Materials provided
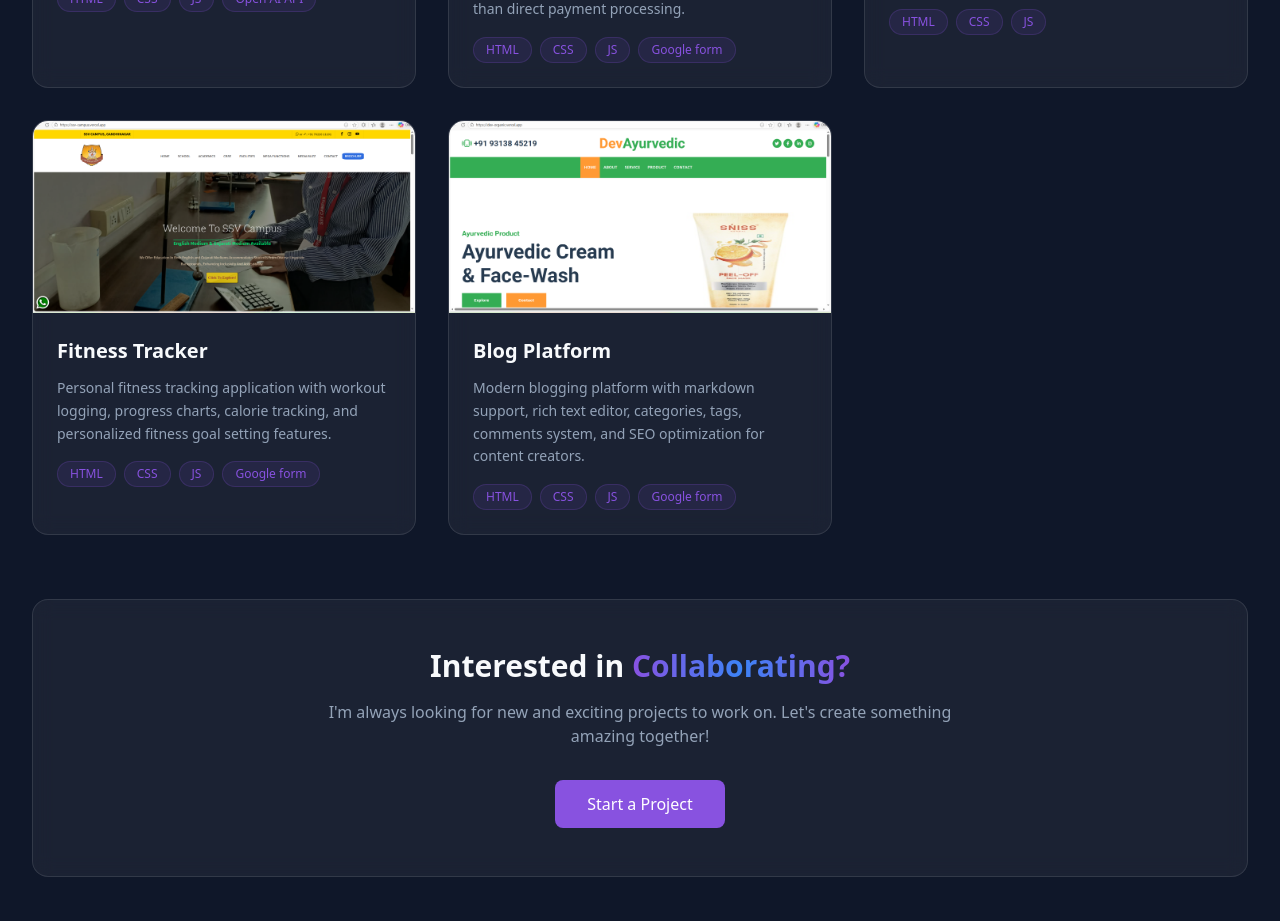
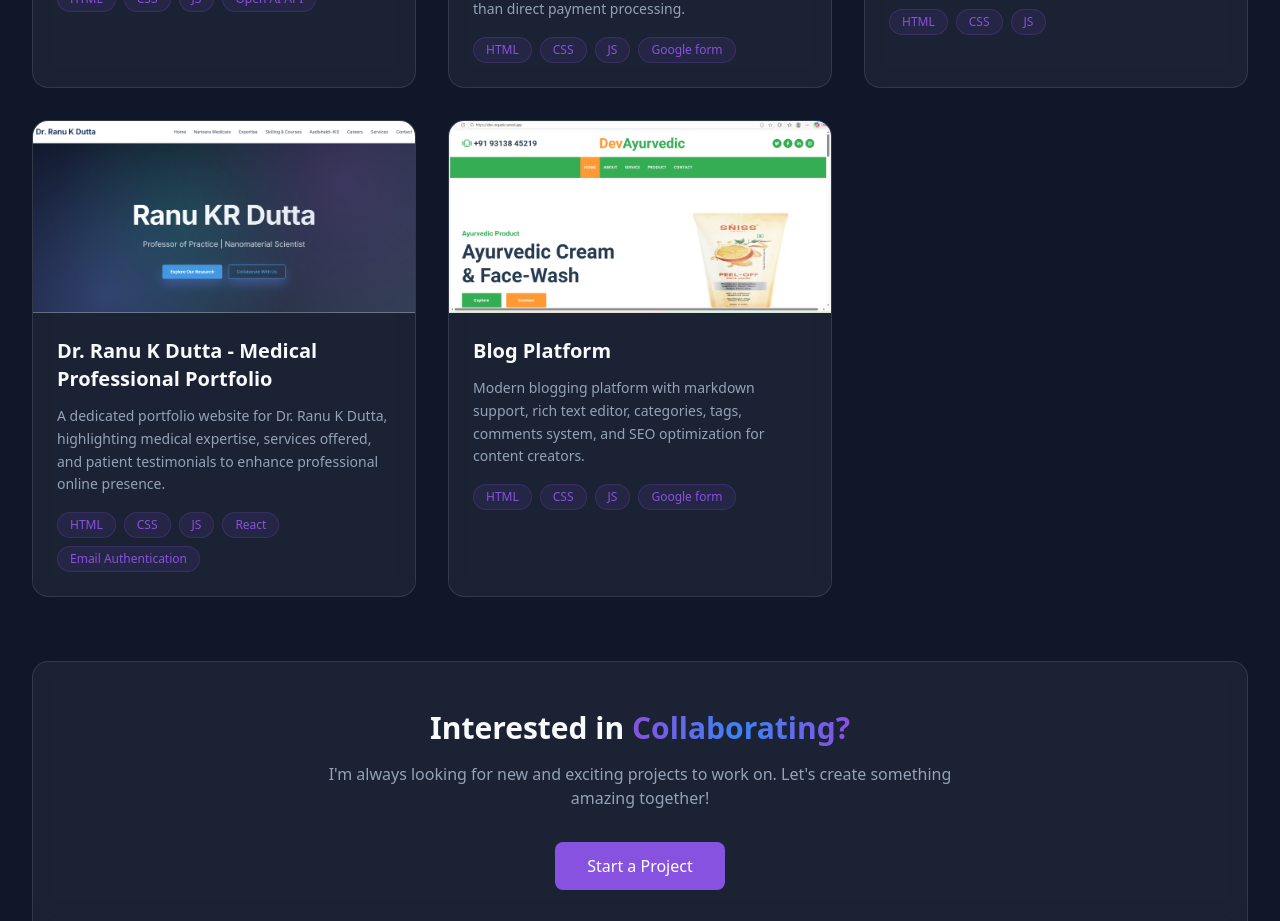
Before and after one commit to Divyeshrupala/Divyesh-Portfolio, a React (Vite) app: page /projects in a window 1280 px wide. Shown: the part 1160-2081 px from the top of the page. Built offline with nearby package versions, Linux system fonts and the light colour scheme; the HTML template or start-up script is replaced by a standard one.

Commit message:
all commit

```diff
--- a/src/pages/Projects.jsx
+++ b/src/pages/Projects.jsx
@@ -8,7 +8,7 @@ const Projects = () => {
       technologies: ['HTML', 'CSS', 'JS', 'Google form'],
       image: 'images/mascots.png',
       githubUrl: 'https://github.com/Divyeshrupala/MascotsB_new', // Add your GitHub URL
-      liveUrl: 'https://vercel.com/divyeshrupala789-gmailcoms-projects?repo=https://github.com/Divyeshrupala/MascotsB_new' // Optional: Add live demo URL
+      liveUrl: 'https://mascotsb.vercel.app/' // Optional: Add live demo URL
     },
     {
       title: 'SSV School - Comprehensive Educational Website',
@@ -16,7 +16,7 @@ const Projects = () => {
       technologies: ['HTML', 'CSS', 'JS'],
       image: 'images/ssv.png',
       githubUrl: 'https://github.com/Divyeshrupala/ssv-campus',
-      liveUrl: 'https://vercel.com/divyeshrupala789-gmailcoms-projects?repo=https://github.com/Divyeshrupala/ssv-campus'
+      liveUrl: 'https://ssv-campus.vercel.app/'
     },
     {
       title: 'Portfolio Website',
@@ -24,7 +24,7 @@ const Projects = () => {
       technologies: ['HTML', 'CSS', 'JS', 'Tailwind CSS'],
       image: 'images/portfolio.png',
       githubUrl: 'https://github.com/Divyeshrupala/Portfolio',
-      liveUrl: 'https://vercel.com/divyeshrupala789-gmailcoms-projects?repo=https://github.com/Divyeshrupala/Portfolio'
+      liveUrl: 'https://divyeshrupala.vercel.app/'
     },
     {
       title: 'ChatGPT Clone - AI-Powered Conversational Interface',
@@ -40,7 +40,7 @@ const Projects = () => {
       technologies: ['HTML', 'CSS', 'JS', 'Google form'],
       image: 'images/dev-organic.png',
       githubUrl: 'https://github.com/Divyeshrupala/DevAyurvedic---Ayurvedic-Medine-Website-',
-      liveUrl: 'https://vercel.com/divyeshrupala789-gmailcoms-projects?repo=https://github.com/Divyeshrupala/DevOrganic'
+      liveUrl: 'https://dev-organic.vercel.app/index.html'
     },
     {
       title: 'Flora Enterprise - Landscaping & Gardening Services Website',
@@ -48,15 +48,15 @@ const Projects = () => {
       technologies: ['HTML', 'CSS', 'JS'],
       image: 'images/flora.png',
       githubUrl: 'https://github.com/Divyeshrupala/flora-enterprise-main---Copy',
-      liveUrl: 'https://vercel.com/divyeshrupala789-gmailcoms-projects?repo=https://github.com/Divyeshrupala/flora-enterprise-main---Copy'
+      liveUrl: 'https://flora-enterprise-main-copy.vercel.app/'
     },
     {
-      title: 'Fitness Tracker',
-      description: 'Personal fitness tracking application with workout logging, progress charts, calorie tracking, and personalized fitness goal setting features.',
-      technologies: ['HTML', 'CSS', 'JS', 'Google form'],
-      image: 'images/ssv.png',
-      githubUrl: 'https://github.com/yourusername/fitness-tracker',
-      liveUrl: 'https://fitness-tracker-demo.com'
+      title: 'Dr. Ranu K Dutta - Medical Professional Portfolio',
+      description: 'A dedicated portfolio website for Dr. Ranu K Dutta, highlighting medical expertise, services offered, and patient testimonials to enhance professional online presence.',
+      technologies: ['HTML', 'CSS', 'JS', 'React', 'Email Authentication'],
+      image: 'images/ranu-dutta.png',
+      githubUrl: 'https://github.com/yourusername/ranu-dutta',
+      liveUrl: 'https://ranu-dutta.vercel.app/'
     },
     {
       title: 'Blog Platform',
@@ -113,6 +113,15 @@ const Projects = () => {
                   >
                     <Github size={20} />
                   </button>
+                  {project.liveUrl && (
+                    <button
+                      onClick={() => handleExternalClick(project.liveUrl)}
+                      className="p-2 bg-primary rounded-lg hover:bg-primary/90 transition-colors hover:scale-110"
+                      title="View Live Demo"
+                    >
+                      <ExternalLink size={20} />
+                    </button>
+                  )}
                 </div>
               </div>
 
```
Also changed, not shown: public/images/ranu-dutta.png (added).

* * *

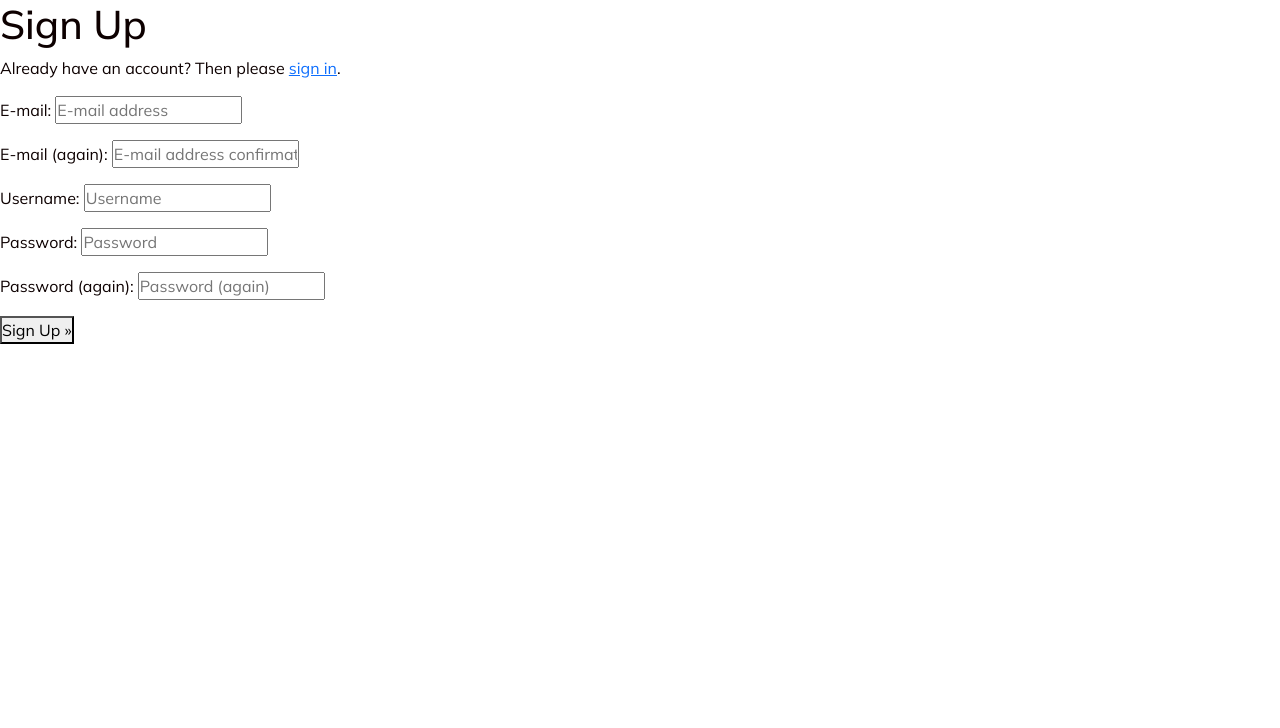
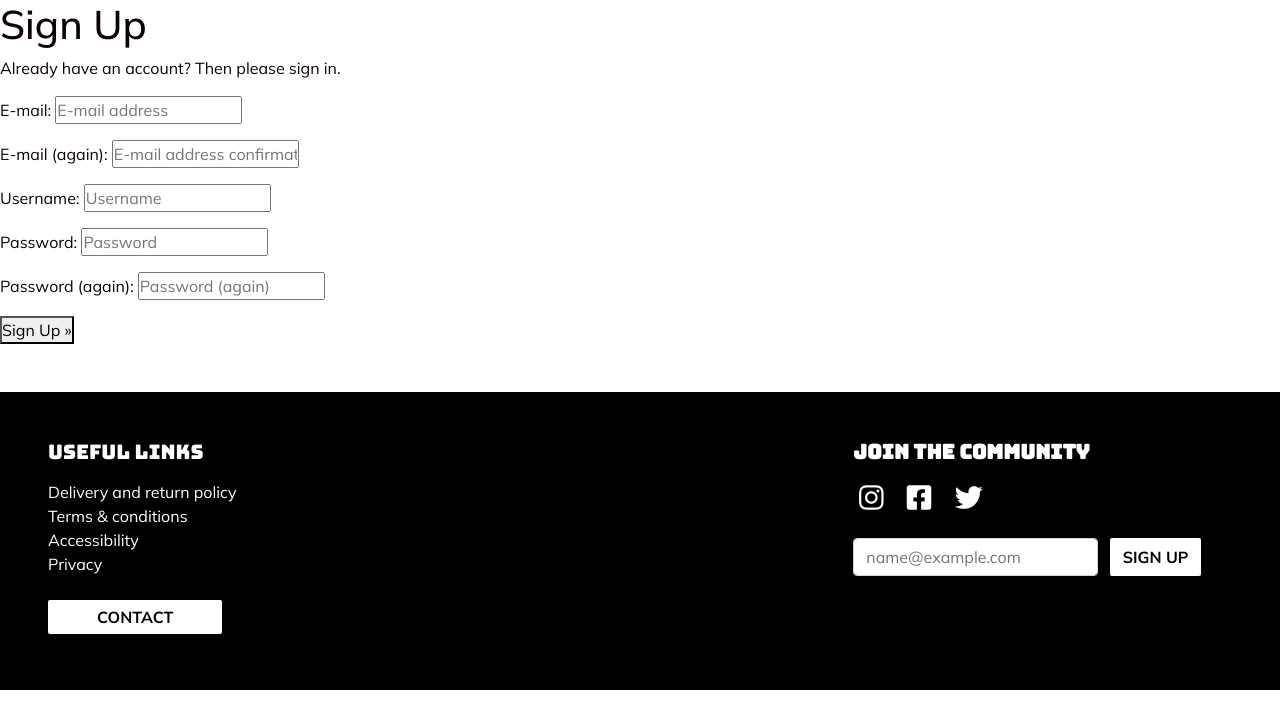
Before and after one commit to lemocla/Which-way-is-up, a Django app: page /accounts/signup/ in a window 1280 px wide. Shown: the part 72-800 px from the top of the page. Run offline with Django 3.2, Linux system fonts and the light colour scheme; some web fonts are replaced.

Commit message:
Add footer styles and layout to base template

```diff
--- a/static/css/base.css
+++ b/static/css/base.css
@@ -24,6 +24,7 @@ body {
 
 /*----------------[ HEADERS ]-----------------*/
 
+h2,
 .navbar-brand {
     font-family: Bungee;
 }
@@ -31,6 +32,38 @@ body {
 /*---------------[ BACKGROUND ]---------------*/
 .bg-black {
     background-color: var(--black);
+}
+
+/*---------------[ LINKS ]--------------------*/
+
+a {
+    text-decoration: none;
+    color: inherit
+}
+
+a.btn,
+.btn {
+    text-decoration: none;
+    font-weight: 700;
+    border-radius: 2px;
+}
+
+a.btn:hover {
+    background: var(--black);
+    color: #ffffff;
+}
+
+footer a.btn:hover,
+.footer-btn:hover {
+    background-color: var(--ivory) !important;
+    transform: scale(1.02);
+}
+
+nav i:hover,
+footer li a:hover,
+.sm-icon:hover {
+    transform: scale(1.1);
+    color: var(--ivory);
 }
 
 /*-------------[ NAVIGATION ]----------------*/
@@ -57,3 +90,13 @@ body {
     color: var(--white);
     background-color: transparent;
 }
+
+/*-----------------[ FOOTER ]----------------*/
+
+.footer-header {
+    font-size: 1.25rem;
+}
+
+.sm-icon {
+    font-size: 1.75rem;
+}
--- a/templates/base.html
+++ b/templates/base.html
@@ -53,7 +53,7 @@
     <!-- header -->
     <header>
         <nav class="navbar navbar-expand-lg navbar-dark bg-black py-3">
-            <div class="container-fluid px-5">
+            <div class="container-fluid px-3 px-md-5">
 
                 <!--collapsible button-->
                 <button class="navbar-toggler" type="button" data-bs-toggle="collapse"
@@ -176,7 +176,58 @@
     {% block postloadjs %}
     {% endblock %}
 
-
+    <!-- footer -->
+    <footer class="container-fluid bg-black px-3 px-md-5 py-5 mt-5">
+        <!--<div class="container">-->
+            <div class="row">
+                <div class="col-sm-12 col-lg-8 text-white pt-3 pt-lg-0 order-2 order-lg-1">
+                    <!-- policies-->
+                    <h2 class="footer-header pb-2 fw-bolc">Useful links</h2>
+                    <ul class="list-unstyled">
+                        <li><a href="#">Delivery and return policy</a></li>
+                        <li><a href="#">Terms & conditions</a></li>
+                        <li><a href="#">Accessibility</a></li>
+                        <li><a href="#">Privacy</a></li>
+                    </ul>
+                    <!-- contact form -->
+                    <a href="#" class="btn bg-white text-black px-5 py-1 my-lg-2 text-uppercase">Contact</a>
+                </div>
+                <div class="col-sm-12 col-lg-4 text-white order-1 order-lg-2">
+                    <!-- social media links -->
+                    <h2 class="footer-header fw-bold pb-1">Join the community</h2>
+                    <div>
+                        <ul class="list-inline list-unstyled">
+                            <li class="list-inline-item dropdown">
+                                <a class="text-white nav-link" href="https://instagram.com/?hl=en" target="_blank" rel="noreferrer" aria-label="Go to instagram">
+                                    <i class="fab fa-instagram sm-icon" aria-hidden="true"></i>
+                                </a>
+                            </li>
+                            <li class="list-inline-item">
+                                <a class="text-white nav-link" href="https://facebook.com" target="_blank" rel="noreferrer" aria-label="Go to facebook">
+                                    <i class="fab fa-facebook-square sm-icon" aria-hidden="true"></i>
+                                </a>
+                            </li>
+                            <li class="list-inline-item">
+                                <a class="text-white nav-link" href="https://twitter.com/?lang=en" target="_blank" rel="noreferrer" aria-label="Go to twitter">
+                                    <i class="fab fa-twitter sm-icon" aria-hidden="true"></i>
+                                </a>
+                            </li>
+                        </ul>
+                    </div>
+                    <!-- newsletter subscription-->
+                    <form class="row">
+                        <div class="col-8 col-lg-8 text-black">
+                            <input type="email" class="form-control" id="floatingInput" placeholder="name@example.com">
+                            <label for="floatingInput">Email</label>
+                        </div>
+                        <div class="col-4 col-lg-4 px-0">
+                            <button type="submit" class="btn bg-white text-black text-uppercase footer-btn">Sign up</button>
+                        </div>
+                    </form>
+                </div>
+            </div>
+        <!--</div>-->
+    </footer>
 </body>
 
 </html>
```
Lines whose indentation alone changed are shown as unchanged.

Task details
Working from the entries above, find every line in which the word "const" occurs and copy it.

Result
@@ -8,7 +8,7 @@ const Projects = () => {
@@ -16,7 +16,7 @@ const Projects = () => {
@@ -24,7 +24,7 @@ const Projects = () => {
@@ -40,7 +40,7 @@ const Projects = () => {
@@ -48,15 +48,15 @@ const Projects = () => {
@@ -113,6 +113,15 @@ const Projects = () => {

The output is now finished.